4 KEY Tips for Scene Design
Turning Point effects, Setup/Payoffs, Emotional Dynamics and Choice
To understand how scenes are built, there are 4 main points that we have to go over:
- Turning points
- Emotional Dynamics
These are the main principles inside a scene that a screenwriter should master according to Robert McKee. He explains them in full detail in his book Story Structure: Substance, structure, style and the principles of screenwriting.
Turning point effects:
- Surprise: you can achieve this by surprising the audience with a reaction of character that they weren’t expecting or a situation that surpasses anyone’s imagination. There are a lot of ways of surprising an audience. The key point here is that whatever you do or happens in your story it has to make sense. So a pink elephant shouldn’t kill your main character because he fell down from the sky… no crazy arbitrary things if it isn’t well justified. It doesn’t mean that a pink elephant can fall from the sky and kill your main character, it means that the surprise has to make sense within your story. If the elephant thing works within your story, go ahead and surprise everybody!
- Increased curiosity: insight adds to curiosity. What this means is that if you have insights inside a scene you will arise curiosity in the audience. But, this means that you have to have an insight not an arbitrary surprise that doesn’t go with your story. To make an insight what you have to do is to have justified surprise. This means that in order to be an insight we as an audience need to have clues along the way before the insight happens. It needs to be justified. If you want to have a moment in your scene where you discover that the girl you were investigating had been raped by his father am still be believable, you need to leave clues along the way in order to justify your insight. And maybe you end up with that last scene in Chinatown where Fitted discovers that Mrs Mullray had been raped by his father and that her daughter is in fact the granddaughter and the daughter of Mr Mullray…
- New direction: this you can achieve by making your characters take certain actions and decisions that change the direction of the story. It’s when Edward Norton meets Brad Pitt in Fight Club. A whole new direction is created for the story.
To set up means to layer in knowledge. To pay off means to close the gap by delivering that knowledge to the audience.
To make this work, you need to have planted before the necessary insights along the story.
The setup for Fight Club when Edward Norton discovers that Tyler is his double, it’s everywhere along the story. From the mere presence of Tyler Durden (Brad Pitt) along the whole story, to the apparitions of Tyler in the frame, and the strange tantrums and reactions of Marla and Edward’s and Tyler’s team…
The payoff is obvious once you’ve seen the movie but incredibly effective if it is the first time you watch it and Tyler is sitting in that hotel room and explains to Edward that he is his double…
There are two feelings really and a lot of variations of the following:
The more you have a feeling the less effect it has.

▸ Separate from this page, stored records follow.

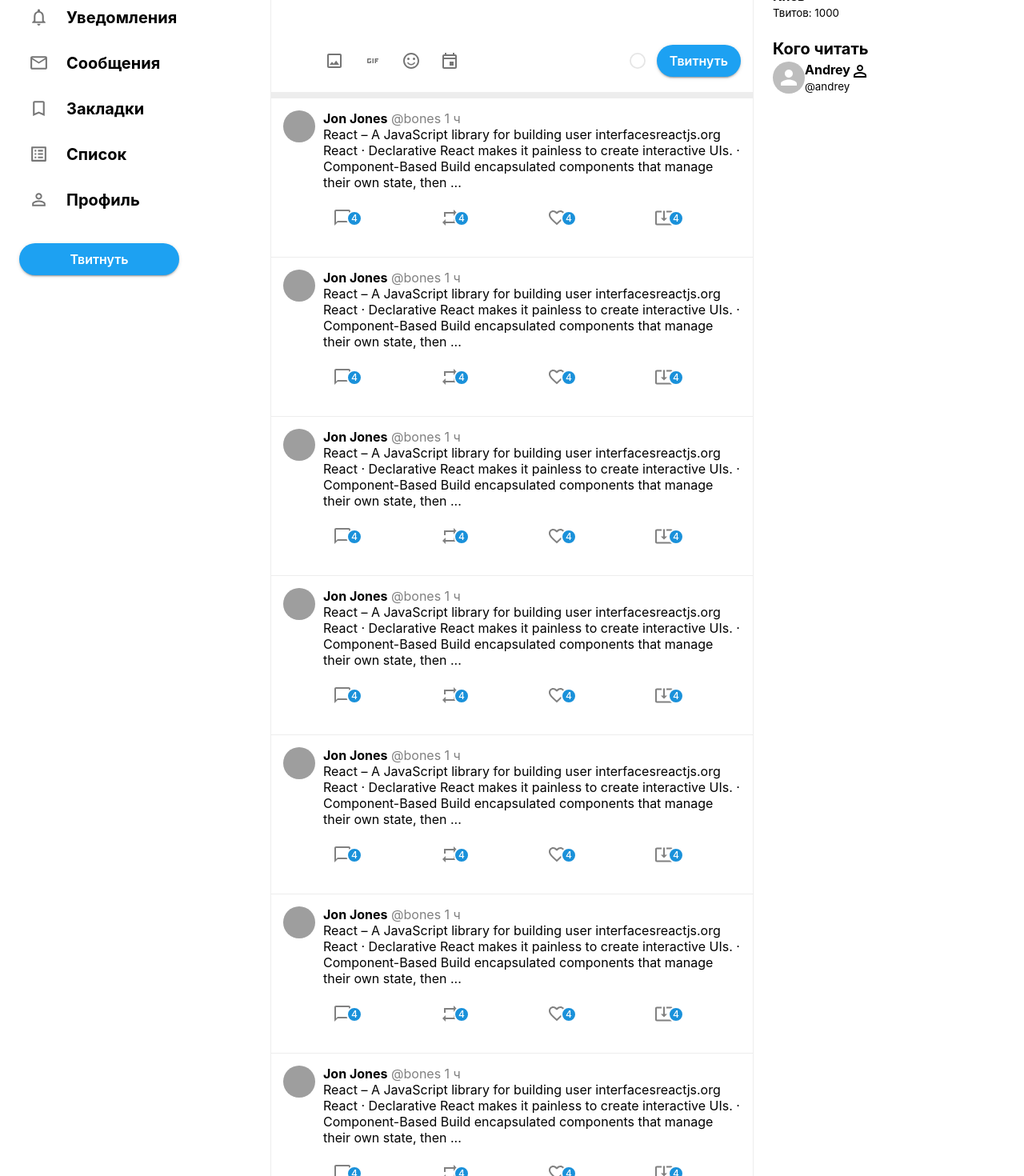
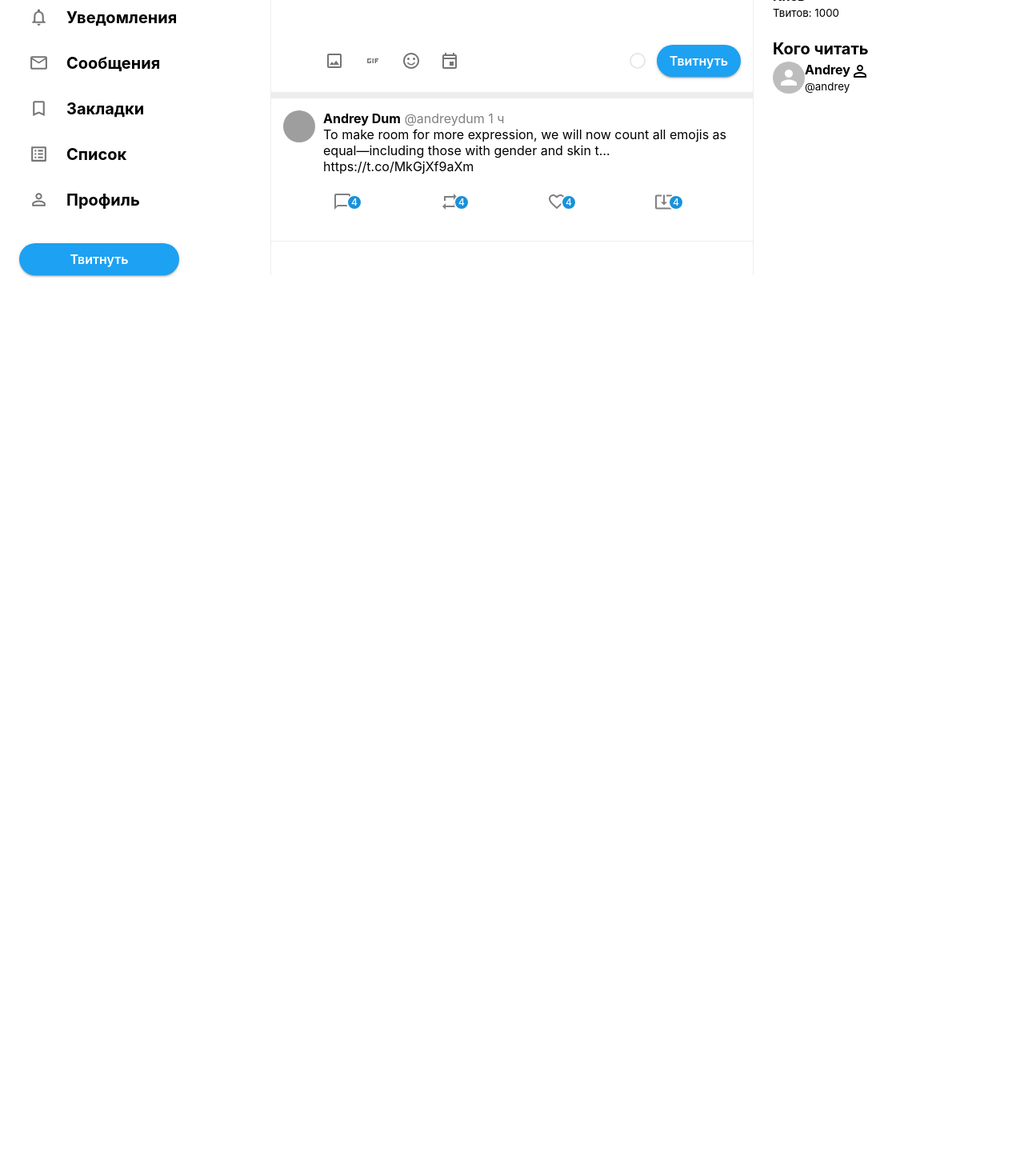
Before and after one commit to andrey-dum/twitter-ts, a React (Create React App) app: page / in a window 1280 px wide. Shown: the part 120-1590 px from the top of the page at 80% size. After the commit the page ends 800 px from the top, so only its background shows below. Built offline with nearby package versions, Linux system fonts and the light colour scheme; grey boxes are pictures that could not be loaded.

Commit message:
tweetsSaga. fetchtweets, isLoading

```diff
--- /dev/null
+++ b/public/tweets.json
@@ -0,0 +1,12 @@
+[
+    {
+        "created_at": "Wed Oct 10 20:19:24 +0000 2018",
+        "_id": 1050118621198921728,
+        "text": "To make room for more expression, we will now count all emojis as equal—including those with gender‍‍‍ ‍‍and skin t… https://t.co/MkGjXf9aXm",
+        "user": {
+            "fullname": "Andrey Dum",
+            "username": "andreydum",
+            "avatarUrl": "https://api.time.com/wp-content/uploads/2015/01/jon-jones.jpg"
+        }
+    }
+]
--- a/src/components/SearchTextField.tsx
+++ b/src/components/SearchTextField.tsx
@@ -1,5 +1,4 @@
 import { InputBase, withStyles } from '@material-ui/core';
-import React from 'react'
 
 
 export const SearchtextField = withStyles((theme) => ({
--- a/src/pages/Home/Home.tsx
+++ b/src/pages/Home/Home.tsx
@@ -4,7 +4,7 @@ import Grid from '@material-ui/core/Grid';
 import PermIdentityIcon from '@material-ui/icons/PermIdentity';
 import SearchIcon from '@material-ui/icons/Search';
 
-import { Avatar, Typography } from '@material-ui/core';
+import { Avatar, CircularProgress, Typography } from '@material-ui/core';
 import { Tweet } from '../../components/Tweet';
 import { SidebarMenu } from '../../components/SidebarMenu';
 
@@ -12,16 +12,29 @@ import { TweetBox } from '../../components/TweetBox';
 import { useHomeStyles } from './theme';
 import { SearchtextField } from '../../components/SearchTextField';
 
+import { useDispatch, useSelector } from 'react-redux'
+import { fetchTweets } from '../../store/tweets/actionCreators';
+import { selectTweetsLoading, selectTweetsItems } from '../../store/tweets/selectors';
+
 
 
 export const Home: React.FC = (): React.ReactElement => {
     const classes = useHomeStyles();
 
+    const dispatch = useDispatch()
+    const tweets = useSelector(selectTweetsItems)
+    const isLoading = useSelector(selectTweetsLoading)
+
+
+    React.useEffect(() => {
+        dispatch(fetchTweets());
+    }, [dispatch])
+
+
     return (
         <Container className={classes.wrapper} maxWidth="lg">
             <Grid container spacing={3}>
                 <Grid item xs={3}>
-
 
                     <SidebarMenu classes={classes} />
 
@@ -32,90 +45,18 @@ export const Home: React.FC = (): React.ReactElement => {
                         <TweetBox classes={classes} />
                         <div className={classes.tweetBoxDivider} />
 
-                        <Tweet
-                            classes={classes}
-                            text={
-                                `React – A JavaScript library for building user interfacesreactjs.org
-                                React · Declarative React makes it painless to create interactive UIs. · Component-Based Build encapsulated components that manage their own state, then ...`
-                            }
-                            user={{
-                                fullname: 'Jon Jones',
-                                username: 'bones',
-                                avatarUrl: 'https://api.time.com/wp-content/uploads/2015/01/jon-jones.jpg'
-                            }}
+                        { isLoading
+                            ? <div style={{textAlign: 'center', marginTop: '40px'}}><CircularProgress /></div>
+                            : tweets && tweets.map(tweet => (
+                            <Tweet
+                                key={tweet._id}
+                                classes={classes}
+                                text={tweet.text}
+                            user={tweet.user}
                         />
-                        <Tweet
-                            classes={classes}
-                            text={
-                                `React – A JavaScript library for building user interfacesreactjs.org
-                                React · Declarative React makes it painless to create interactive UIs. · Component-Based Build encapsulated components that manage their own state, then ...`
-                            }
-                            user={{
-                                fullname: 'Jon Jones',
-                                username: 'bones',
-                                avatarUrl: 'https://api.time.com/wp-content/uploads/2015/01/jon-jones.jpg'
-                            }}
-                        />
-                        <Tweet
-                            classes={classes}
-                            text={
-                                `React – A JavaScript library for building user interfacesreactjs.org
-                                React · Declarative React makes it painless to create interactive UIs. · Component-Based Build encapsulated components that manage their own state, then ...`
-                            }
-                            user={{
-                                fullname: 'Jon Jones',
-                                username: 'bones',
-                                avatarUrl: 'https://api.time.com/wp-content/uploads/2015/01/jon-jones.jpg'
-                            }}
-                        />
-                        <Tweet
-                            classes={classes}
-                            text={
-                                `React – A JavaScript library for building user interfacesreactjs.org
-                                React · Declarative React makes it painless to create interactive UIs. · Component-Based Build encapsulated components that manage their own state, then ...`
-                            }
-                            user={{
-                                fullname: 'Jon Jones',
-                                username: 'bones',
-                                avatarUrl: 'https://api.time.com/wp-content/uploads/2015/01/jon-jones.jpg'
-                            }}
-                        />
-                        <Tweet
-                            classes={classes}
-                            text={
-                                `React – A JavaScript library for building user interfacesreactjs.org
-                                React · Declarative React makes it painless to create interactive UIs. · Component-Based Build encapsulated components that manage their own state, then ...`
-                            }
-                            user={{
-                                fullname: 'Jon Jones',
-                                username: 'bones',
-                                avatarUrl: 'https://api.time.com/wp-content/uploads/2015/01/jon-jones.jpg'
-                            }}
-                        />
-                        <Tweet
-                            classes={classes}
-                            text={
-                                `React – A JavaScript library for building user interfacesreactjs.org
-                                React · Declarative React makes it painless to create interactive UIs. · Component-Based Build encapsulated components that manage their own state, then ...`
-                            }
-                            user={{
-                                fullname: 'Jon Jones',
-                                username: 'bones',
-                                avatarUrl: 'https://api.time.com/wp-content/uploads/2015/01/jon-jones.jpg'
-                            }}
-                        />
-                        <Tweet
-                            classes={classes}
-                            text={
-                                `React – A JavaScript library for building user interfacesreactjs.org
-                                React · Declarative React makes it painless to create interactive UIs. · Component-Based Build encapsulated components that manage their own state, then ...`
-                            }
-                            user={{
-                                fullname: 'Jon Jones',
-                                username: 'bones',
-                                avatarUrl: 'https://api.time.com/wp-content/uploads/2015/01/jon-jones.jpg'
-                            }}
-                        />
+                        ))}
+
+
                     </div>
                 </Grid>
                 <Grid item xs={3}>
--- /dev/null
+++ b/src/services/api/tweetsApi.ts
@@ -0,0 +1,11 @@
+import { TweetsState } from './../../store/tweets/state';
+import axios from 'axios'
+
+
+
+
+export const tweetsApi = {
+    fetchTweets(): Promise<TweetsState['items']> {
+        return axios.get('http://localhost:3000/tweets.json').then(({data}) => data)
+    }
+}
--- a/src/store/store.ts
+++ b/src/store/store.ts
@@ -1,3 +1,4 @@
+import { TweetsState } from './tweets/state';
 import { createStore, compose, applyMiddleware } from 'redux'
 import { rootReducer } from './index';
 import createSagaMiddleware from 'redux-saga'
@@ -13,6 +14,10 @@ const composeEnhancers = (typeof window !== 'undefined' && window.__REDUX_DEVTOO
 
 const sagaMiddleware = createSagaMiddleware()
 
+export interface RootState {
+    tweets: TweetsState;
+}
+
 export const store = createStore(rootReducer, composeEnhancers(applyMiddleware(
     sagaMiddleware
 )))
--- a/src/store/tweets/sagas.ts
+++ b/src/store/tweets/sagas.ts
@@ -1,12 +1,21 @@
-import { TweetsAtionsType } from './actionCreators';
-import { takeEvery } from 'redux-saga/effects'
+import { tweetsApi } from './../../services/api/tweetsApi';
+
+import { setTweets, TweetsAtionsType, setTweetsLoadingState } from './actionCreators';
+import { call, put, takeEvery, takeLatest } from 'redux-saga/effects'
+import { LoadingState } from './state';
 
 
 export function* fetchTweetsRequest() {
-  console.log('Saga work')
+  try {
+    const dataItems = yield call(tweetsApi.fetchTweets);
+    yield put(setTweets(dataItems))
+  } catch (error) {
+    yield put(setTweetsLoadingState(LoadingState.ERROR));
+  }
+
 }
 
 
 export function* tweetsSaga() {
-  yield takeEvery(TweetsAtionsType.FETCH_TWEETS, fetchTweetsRequest)
+  yield takeLatest(TweetsAtionsType.FETCH_TWEETS, fetchTweetsRequest)
 }
--- /dev/null
+++ b/src/store/tweets/selectors.ts
@@ -0,0 +1,13 @@
+import { createSelector } from 'reselect';
+import { RootState } from './../store';
+import { LoadingState, TweetsState } from './state';
+
+export const selectTweets = (state: RootState): TweetsState => state.tweets;
+
+export const selectTweetsItems = createSelector(selectTweets, tweets => tweets.items)
+
+
+export const selectLoadingState = (state: RootState): LoadingState => selectTweets(state).loadingState
+
+export const selectTweetsLoading = (state: RootState): boolean => selectLoadingState(state) === LoadingState.LOADING;
+export const selectTweetsLoaded = (state: RootState): boolean => selectLoadingState(state) === LoadingState.LOADED;
--- a/src/store/tweets/state.ts
+++ b/src/store/tweets/state.ts
@@ -1,10 +1,12 @@
 export enum LoadingState {
     LOADED = 'LOADED',
+    LOADING = 'LOADING',
     ERROR = 'ERROR',
     NEVER = 'NEVER'
 }
 
 export interface Tweet {
+    _id: string;
     text: string;
     user: {
         fullname: string;
--- a/src/store/tweets/tweetsReducer.ts
+++ b/src/store/tweets/tweetsReducer.ts
@@ -9,8 +9,33 @@ const initialTweetState: TweetsState = {
 
 export const tweetsReducer = produce((draft: Draft<TweetsState>, action: TweetsActions) => {
     // const {type, payload} = action
-    if (action.type === TweetsAtionsType.SET_TWEETS) {
-        draft.items = action.payload
+    switch (action.type) {
+        case TweetsAtionsType.SET_TWEETS:
+            draft.items = action.payload
+            draft.loadingState = LoadingState.LOADED;
+            break;
+
+        case TweetsAtionsType.FETCH_TWEETS:
+            draft.items = [];
+            draft.loadingState = LoadingState.LOADING;
+            break;
+
+        case TweetsAtionsType.SET_LOADING_STATE:
+            draft.loadingState = action.payload
+            break;
+
+        default:
+            break;
     }
 
+    // if (action.type === TweetsAtionsType.SET_TWEETS) {
+    //     draft.items = action.payload
+    //     draft.loadingState = LoadingState.LOADED;
+    // }
+
+    // if (action.type === TweetsAtionsType.SET_LOADING_STATE) {
+    //     draft.loadingState = action.payload
+    // }
+
+
 }, initialTweetState)
--- a/tsconfig.json
+++ b/tsconfig.json
@@ -18,7 +18,7 @@
     "resolveJsonModule": true,
     "isolatedModules": true,
     "noEmit": true,
-    "jsx": "react-jsx"
+    "jsx": "react"
   },
   "include": [
     "src"
```
Also changed, not shown: src/store/tweets/actionCreators.ts (+13 -2 lines), 1 other file (tests, documents, lock files or other folders).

When we want mood experiences, we go to concerts and museums. When we want meaningful emotional experience, we go to the storyteller. Undramatized exposition is boring in any light.
So the important thing here is that you need to balance between what causes pleasure and what causes pain. You go from positive to negative and viceversa. You can go from negative to negative but the difference between them has to be greater. Example: they have a fight (negative) but in the next scene he kills her (negative but much worse. So it seems that a fight seems “positive”)
The choice between right and wrong is a subjective perception of what we call “good” and what we call “evil”.
When your characters are faced upon true pressure and danger they reveal themselves, they reveal their inner nature and they act accordingly. It’s when all it’s at stake and your characters need to make a decision right here, right now.
So let them reveal themselves for what they truly are and let them speak up their mind and take the necessary decision that need to be taken.
For a more detailed explanation do not hesitate and check out the chapter of McKee’s book, Scene Design!